Officials in Russia's Bryansk region, which borders Ukraine and Belarus, said air defences had prevented a Ukrainian aircraft from entering. The resulting shelling had hit parts of a Russian oil terminal, they said.

South of Bryansk in the Russia's Kursk region, also on the Ukrainian border, several shells were fired from Ukraine toward a Russian checkpoint, Kursk Governor Roman Starovoit said. There were no casualties or damage, he added.

Ukraine has not directly claimed responsibility for a spate of such incidents on Russian territory. But it described a series of blasts in Russia's south on Wednesday as payback and "karma" for Moscow's invasion. nL2N2WP03P



Ukraine and Russia: What you need to know right nownL5N2WP6TP

TIMELINE-Russia's invasion of Ukraine enters third monthnL5N2WI2ER

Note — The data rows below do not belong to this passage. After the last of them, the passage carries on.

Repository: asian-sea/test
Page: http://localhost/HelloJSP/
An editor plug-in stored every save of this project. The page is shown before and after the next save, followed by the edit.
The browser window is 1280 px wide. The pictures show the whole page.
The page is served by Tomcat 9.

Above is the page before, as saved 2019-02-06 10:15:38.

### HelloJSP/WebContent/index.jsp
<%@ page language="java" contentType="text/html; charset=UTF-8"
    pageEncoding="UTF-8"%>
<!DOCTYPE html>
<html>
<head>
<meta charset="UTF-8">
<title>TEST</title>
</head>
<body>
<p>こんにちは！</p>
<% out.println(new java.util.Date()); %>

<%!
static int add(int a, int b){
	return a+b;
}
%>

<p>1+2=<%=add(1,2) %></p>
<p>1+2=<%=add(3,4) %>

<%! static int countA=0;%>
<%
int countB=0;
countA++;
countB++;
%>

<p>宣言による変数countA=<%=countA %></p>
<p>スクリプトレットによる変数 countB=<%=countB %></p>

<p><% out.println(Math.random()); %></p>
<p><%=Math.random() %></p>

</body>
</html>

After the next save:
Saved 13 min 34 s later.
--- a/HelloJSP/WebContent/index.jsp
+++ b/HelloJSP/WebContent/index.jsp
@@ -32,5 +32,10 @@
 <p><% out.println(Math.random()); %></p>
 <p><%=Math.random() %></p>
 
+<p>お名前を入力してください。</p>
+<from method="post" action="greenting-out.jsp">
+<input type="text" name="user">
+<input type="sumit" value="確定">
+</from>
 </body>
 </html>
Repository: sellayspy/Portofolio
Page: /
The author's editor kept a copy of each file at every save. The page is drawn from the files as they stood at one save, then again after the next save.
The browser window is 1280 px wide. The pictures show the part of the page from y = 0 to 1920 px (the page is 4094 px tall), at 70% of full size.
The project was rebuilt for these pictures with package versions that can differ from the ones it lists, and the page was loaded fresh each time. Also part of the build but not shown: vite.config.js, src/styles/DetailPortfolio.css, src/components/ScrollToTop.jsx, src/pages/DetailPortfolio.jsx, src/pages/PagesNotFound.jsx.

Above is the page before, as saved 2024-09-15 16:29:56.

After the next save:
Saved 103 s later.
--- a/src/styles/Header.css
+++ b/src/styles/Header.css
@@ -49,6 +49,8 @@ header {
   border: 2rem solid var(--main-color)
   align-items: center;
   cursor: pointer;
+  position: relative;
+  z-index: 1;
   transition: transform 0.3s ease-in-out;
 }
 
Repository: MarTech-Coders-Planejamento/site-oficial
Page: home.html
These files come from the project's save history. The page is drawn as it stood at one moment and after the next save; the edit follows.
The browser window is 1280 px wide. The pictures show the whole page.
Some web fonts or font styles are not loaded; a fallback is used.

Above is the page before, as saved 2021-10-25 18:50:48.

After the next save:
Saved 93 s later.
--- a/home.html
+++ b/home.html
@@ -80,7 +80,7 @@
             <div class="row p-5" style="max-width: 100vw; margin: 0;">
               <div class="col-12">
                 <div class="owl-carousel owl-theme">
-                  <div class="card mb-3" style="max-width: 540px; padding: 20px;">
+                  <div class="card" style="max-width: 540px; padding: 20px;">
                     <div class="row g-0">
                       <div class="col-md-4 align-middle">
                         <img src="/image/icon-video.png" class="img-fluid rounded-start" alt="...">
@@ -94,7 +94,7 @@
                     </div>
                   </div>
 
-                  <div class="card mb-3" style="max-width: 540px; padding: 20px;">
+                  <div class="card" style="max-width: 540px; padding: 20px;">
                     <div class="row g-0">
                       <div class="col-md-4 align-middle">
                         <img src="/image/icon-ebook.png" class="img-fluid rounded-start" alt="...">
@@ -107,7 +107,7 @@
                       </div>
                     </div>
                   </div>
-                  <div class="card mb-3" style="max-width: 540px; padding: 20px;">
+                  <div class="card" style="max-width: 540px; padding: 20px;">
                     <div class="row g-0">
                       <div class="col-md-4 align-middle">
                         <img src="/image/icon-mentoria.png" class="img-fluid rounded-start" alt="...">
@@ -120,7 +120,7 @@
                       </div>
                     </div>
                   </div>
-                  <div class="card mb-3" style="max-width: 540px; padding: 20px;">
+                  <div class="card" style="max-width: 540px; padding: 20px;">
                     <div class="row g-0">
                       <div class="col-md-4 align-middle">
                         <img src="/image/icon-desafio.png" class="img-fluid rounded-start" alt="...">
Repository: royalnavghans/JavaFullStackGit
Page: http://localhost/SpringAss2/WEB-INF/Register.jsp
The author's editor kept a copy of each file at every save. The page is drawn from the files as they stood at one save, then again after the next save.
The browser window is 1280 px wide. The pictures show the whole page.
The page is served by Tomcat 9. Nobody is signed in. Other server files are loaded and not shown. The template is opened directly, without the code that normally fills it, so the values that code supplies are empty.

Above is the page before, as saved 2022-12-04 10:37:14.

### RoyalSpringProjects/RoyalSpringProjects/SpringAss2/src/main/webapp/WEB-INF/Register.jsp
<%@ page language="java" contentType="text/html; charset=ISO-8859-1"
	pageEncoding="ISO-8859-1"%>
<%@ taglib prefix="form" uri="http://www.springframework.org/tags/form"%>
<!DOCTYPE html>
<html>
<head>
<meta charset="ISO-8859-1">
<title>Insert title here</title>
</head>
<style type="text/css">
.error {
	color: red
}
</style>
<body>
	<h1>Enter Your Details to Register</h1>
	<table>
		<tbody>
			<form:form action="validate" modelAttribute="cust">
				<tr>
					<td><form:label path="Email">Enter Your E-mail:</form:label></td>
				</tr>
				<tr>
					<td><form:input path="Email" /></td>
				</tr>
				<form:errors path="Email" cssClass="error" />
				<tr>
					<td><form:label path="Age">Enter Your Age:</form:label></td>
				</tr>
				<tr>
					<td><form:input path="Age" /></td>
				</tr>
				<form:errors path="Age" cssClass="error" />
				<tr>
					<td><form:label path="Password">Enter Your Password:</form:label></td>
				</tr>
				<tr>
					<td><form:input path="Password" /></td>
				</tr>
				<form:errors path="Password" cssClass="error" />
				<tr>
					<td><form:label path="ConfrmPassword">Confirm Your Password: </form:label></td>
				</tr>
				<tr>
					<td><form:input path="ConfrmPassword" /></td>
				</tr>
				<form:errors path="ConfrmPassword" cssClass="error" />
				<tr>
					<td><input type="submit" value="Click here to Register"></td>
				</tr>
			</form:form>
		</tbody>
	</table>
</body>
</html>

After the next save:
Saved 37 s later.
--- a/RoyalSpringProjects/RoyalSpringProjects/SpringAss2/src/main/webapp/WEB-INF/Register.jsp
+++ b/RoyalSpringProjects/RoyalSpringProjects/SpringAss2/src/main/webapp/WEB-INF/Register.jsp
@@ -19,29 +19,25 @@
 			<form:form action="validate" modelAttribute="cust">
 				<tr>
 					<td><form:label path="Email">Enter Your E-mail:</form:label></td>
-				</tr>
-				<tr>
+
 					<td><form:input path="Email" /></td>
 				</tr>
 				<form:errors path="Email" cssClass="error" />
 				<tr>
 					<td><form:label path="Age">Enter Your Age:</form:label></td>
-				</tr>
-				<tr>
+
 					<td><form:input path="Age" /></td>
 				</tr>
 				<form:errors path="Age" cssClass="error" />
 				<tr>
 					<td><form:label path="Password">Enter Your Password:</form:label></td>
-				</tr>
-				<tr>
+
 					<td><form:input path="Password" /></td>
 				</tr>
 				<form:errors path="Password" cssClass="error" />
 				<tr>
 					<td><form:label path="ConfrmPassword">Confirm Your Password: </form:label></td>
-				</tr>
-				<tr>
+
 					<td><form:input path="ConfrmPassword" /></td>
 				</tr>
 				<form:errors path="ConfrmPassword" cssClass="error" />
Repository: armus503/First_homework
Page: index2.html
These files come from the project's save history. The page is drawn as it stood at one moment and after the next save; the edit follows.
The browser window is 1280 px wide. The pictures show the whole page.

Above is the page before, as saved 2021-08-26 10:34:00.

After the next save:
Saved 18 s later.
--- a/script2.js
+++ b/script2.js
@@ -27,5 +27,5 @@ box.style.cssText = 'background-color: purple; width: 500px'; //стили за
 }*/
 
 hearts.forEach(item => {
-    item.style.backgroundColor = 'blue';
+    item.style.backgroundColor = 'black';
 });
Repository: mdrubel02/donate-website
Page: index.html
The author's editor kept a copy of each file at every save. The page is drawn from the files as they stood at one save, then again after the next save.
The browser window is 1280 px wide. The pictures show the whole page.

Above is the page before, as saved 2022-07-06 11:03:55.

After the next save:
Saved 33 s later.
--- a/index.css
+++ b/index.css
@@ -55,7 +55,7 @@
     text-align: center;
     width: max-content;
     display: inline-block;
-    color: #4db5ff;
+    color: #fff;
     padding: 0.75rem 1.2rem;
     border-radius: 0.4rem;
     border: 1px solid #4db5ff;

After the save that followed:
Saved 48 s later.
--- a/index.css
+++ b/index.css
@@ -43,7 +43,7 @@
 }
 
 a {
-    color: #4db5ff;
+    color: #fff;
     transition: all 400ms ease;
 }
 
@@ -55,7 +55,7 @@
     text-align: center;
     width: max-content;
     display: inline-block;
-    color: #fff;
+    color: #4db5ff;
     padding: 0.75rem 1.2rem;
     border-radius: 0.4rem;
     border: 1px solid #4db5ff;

Graphic on Russian invasionhttps://graphics.reuters.com/UKRAINE-CRISIS/zdpxokdxzvx/

SPECIAL REPORT-How military technology reaches Russia in breach of U.S. export controls nL5N2WR6DP

(Reporting by Hamuda Hassan and Jorge Silva in Dobropillia, Ukraine, and Natalia Zinets in Kyiv; Additional reporting by Reuters journalists; Writing by Frances Kerry and Rami Ayyub; Editing by Catherine Evans, Hugh Lawson and Daniel Wallis)

((estelle.shirbon@thomsonreuters.com))